These days, that's enough to make him one of the most unpopular drivers on the Nextel Cup circuit, many of his rivals viewing him as an impetuous loner who doesn't care how many cars he wrecks along the way.
"It's hard to find young guys who have the ability to get the job done and want to run fast every lap," Joe Nemechek said. "But you've got to have some common sense to go along with it.
"Kevin Harvick is Kevin Harvick."
Harvick's latest run-in came Thursday during the second 150-mile qualifying race for Sunday's Daytona 500. Coming through turn two, he nudged leader Jimmie Johnson from behind, sparking a major crash that took out Johnson, Harvick, Mark Martin, Rusty Wallace and Nemechek.
Harvick, Wallace and Nemechek sustained enough damage to force them into backup cars for the 500. Martin's crew spent Friday furiously trying to repair his mangled vehicle.
The crash victims were livid at Harvick, saying he had no business "bump drafting" the lead car as they came through one of the high-banked turns.

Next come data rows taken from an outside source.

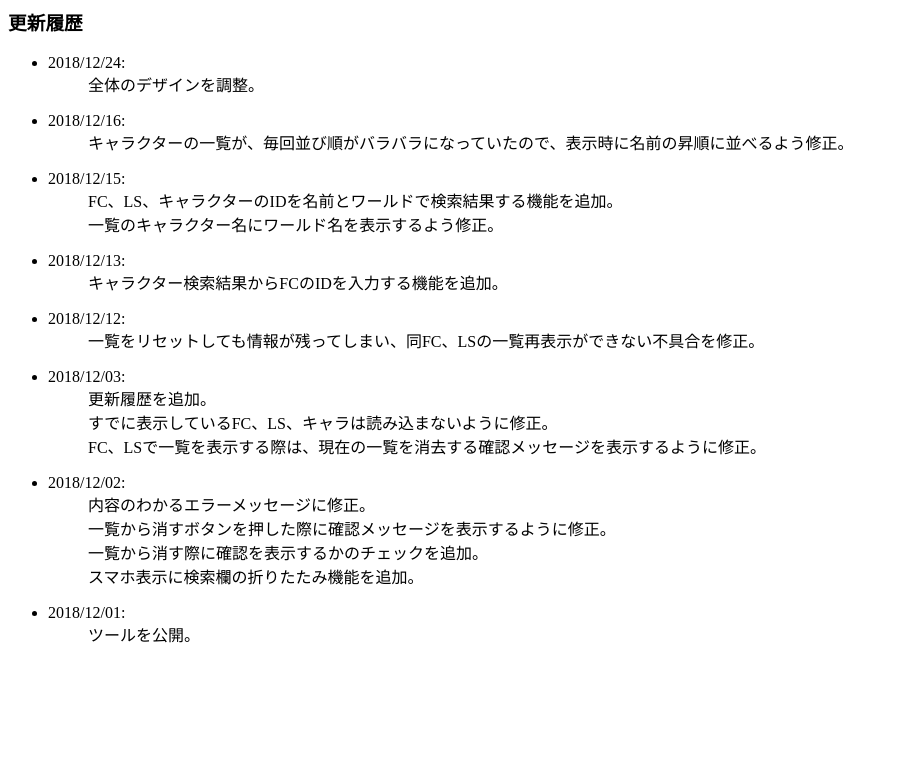
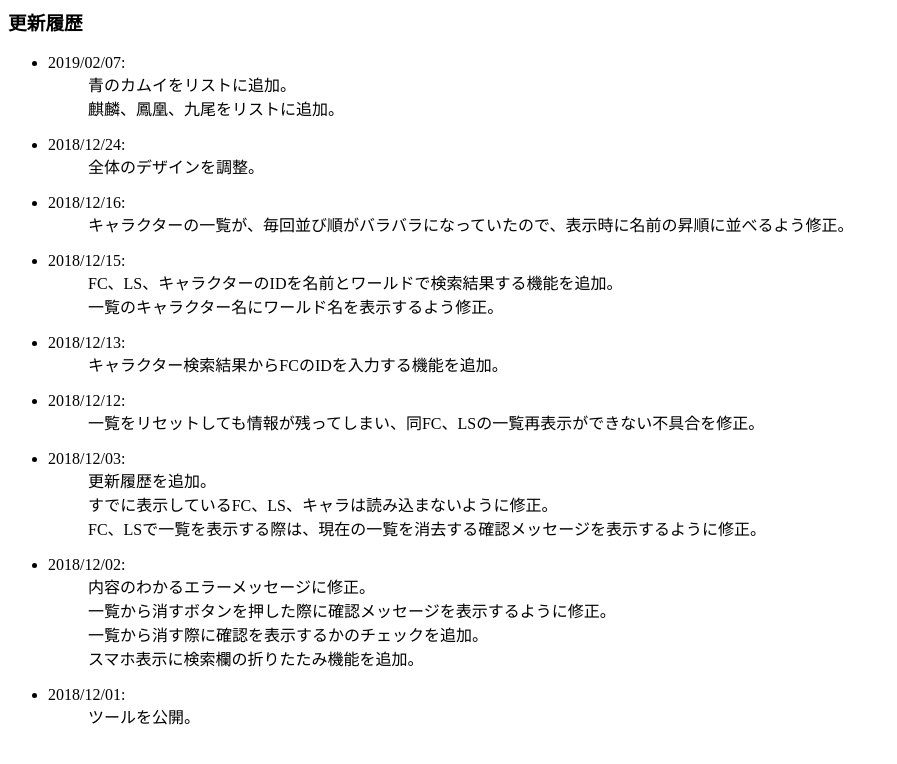
Before and after one commit to LupitaMontilla/oenothera, a PHP site: page /changelog.php in a window 1280 px wide. Shown: the top 764 px of the page, without its empty margins (0-897 px from the left). Run offline with PHP 8.4, Linux system fonts and the light colour scheme.

Commit message:
パッチ4.5の追加ミニオンとマウントをリストに追加。

```diff
--- a/json/mount.json
+++ b/json/mount.json
@@ -84,6 +84,8 @@
     "龍のカムイ",
     "白のカムイ",
     "夜のカムイ",
+    "青のカムイ",
+    "九尾",
     "ゴブリウォーカー",
     "アリダイオス",
     "アルテ・ロイテ",
@@ -126,5 +128,7 @@
     "プロトキャリアー",
     "ファルコン号",
     "筋斗雲",
-    "初代でぶチョコボ"
+    "初代でぶチョコボ",
+    "でぶ黒チョコボ",
+    "サボテンダー・エンペラドール"
 ]
--- a/tools/include/fellows_checker/minion/changelog.php
+++ b/tools/include/fellows_checker/minion/changelog.php
@@ -1,6 +1,12 @@
         <div id="change_log">
             <h3>更新履歴</h3>
             <ul>
+                <li>
+                    <dl>
+                        <dt>2019/02/07:</dt>
+                        <dd>パッチ4.5の新規ミニオンを追加。</dd>
+                    </dl>
+                </li>
                 <li>
                     <dl>
                         <dt>2018/12/24:</dt>
--- a/tools/include/fellows_checker/primalsmount/changelog.php
+++ b/tools/include/fellows_checker/primalsmount/changelog.php
@@ -1,6 +1,13 @@
         <div id="change_log">
             <h3>更新履歴</h3>
             <ul>
+                <li>
+                    <dl>
+                        <dt>2019/02/07:</dt>
+                        <dd>青のカムイをリストに追加。</dd>
+                        <dd>麒麟、鳳凰、九尾をリストに追加。</dd>
+                    </dl>
+                </li>
                 <li>
                     <dl>
                         <dt>2018/12/24:</dt>
--- a/tools/include/fellows_checker/primalsmount/items.php
+++ b/tools/include/fellows_checker/primalsmount/items.php
@@ -8,6 +8,7 @@
                             <div class="tag" data-text="エンバール">エンバール</div>
                             <div class="tag" data-text="マルカブ">マルカブ</div>
                             <div class="tag" data-text="ボレアス">ボレアス</div>
+                            <div class="tag" data-text="麒麟">麒麟</div>
                             <!-- 蒼天極蛮神マウント -->
                             <div class="tag" data-text="ホワイトラナー">ホワイトラナー</div>
                             <div class="tag" data-text="ラースラナー">ラースラナー</div>
@@ -16,6 +17,7 @@
                             <div class="tag" data-text="ゴッデスラナー">ゴッデスラナー</div>
                             <div class="tag" data-text="ダークラナー">ダークラナー</div>
                             <div class="tag" data-text="デモンラナー">デモンラナー</div>
+                            <div class="tag" data-text="鳳凰">鳳凰</div>
                             <!-- 紅蓮極蛮神マウント -->
                             <div class="tag" data-text="美のカムイ">美のカムイ</div>
                             <div class="tag" data-text="豪のカムイ">豪のカムイ</div>
@@ -23,5 +25,7 @@
                             <div class="tag" data-text="白のカムイ">白のカムイ</div>
                             <div class="tag" data-text="夜のカムイ">夜のカムイ</div>
                             <div class="tag" data-text="朱のカムイ">朱のカムイ</div>
+                            <div class="tag" data-text="青のカムイ">青のカムイ</div>
+                            <div class="tag" data-text="九尾">九尾</div>
                         </ul>
                     </div>
--- a/tools/include/fellows_checker/property/changelog.php
+++ b/tools/include/fellows_checker/property/changelog.php
@@ -1,6 +1,12 @@
         <div id="change_log">
             <h3>更新履歴</h3>
             <ul>
+                <li>
+                    <dl>
+                        <dt>2019/02/07:</dt>
+                        <dd>パッチ4.5の新規ミニオンとマウントを追加。</dd>
+                    </dl>
+                </li>
                 <li>
                     <dl>
                         <dt>2018/12/24:</dt>
```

Some wondered if the move had anything to do with a simmering feud between the drivers that goes back to last season.
Johnson called for Harvick to be fired by his team and fined by NASCAR. Nemechek derisively tossed a water bottle at Harvick after they were treated at the infield care center.
Kiss and make up
NASCAR officials summoned Harvick and Johnson to their hauler and told them to shake and make up -- or else. Another incident will likely result in heavy fines and maybe even a suspension.
That's nothing new to Harvick.
He received a one-race suspension in 2002 for rough driving. The following year, NASCAR levied a $35,000 fine after he flipped out at Richmond, intentionally banging into Ricky Rudd's car after they tangled late in a race.
Harvick admitted he was at fault for Thursday's wreck, but insisted that it was nothing intentional. NASCAR accepted his explanation but also ordered Harvick and Johnson to work at their differences at a private, one-on-one summit.
With that out of way, both Harvick and Johnson said Friday that all is forgiven.
"A day makes a big difference," Johnson said. "We got together and talked everything out. Today is a new day. We'll start with a new sheet of paper."
Just don't expect a kinder, gentler Harvick when the green flag drops on Sunday. He has no intention of changing his driving style just because he's not well-liked in the paddock.
"I just drive by the seat of my pants, and some guys don't like that," he said. "It doesn't bother me. I'll go out and stand on the gas tomorrow."
Maybe Harvick drives so hard because of the seat he had to fill at Richard Childress Racing.
When Dale Earnhardt was killed in a last-lap crash at Daytona -- Friday was the fourth anniversary of the Intimidator's death -- Harvick had the unenviable task of replacing a seven-time NASCAR Cup champion.
Harvick won in just his third career start, the first of two victories in 2001. He won again each of the next two years but slumped to 14th in the points during a winless '04 season.